Work instruction: Each time a line of the listing holds "string", copy that line.

*** Opening of Data listing ***

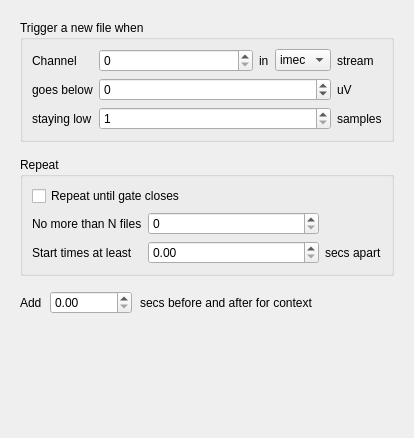
Qt form Forms/TrigSpikePanel.ui (billkarsh/SpikeGLX) before a commit.
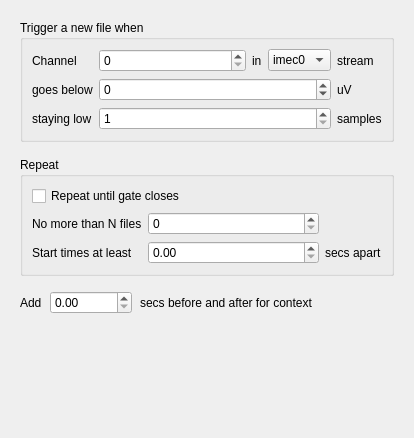
The same form after that commit.

Commit message: Hardcode GUI stream CBs to "imec0" (for now)

Diff of the .ui file:
```diff
--- a/Forms/TrigSpikePanel.ui
+++ b/Forms/TrigSpikePanel.ui
@@ -155,7 +155,7 @@
         </property>
         <item>
          <property name="text">
-          <string>imec</string>
+          <string>imec0</string>
          </property>
         </item>
         <item>
```
The commit also changes 4 other files.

*** Close of Data listing ***

Response area:
-          <string>imec</string>
+          <string>imec0</string>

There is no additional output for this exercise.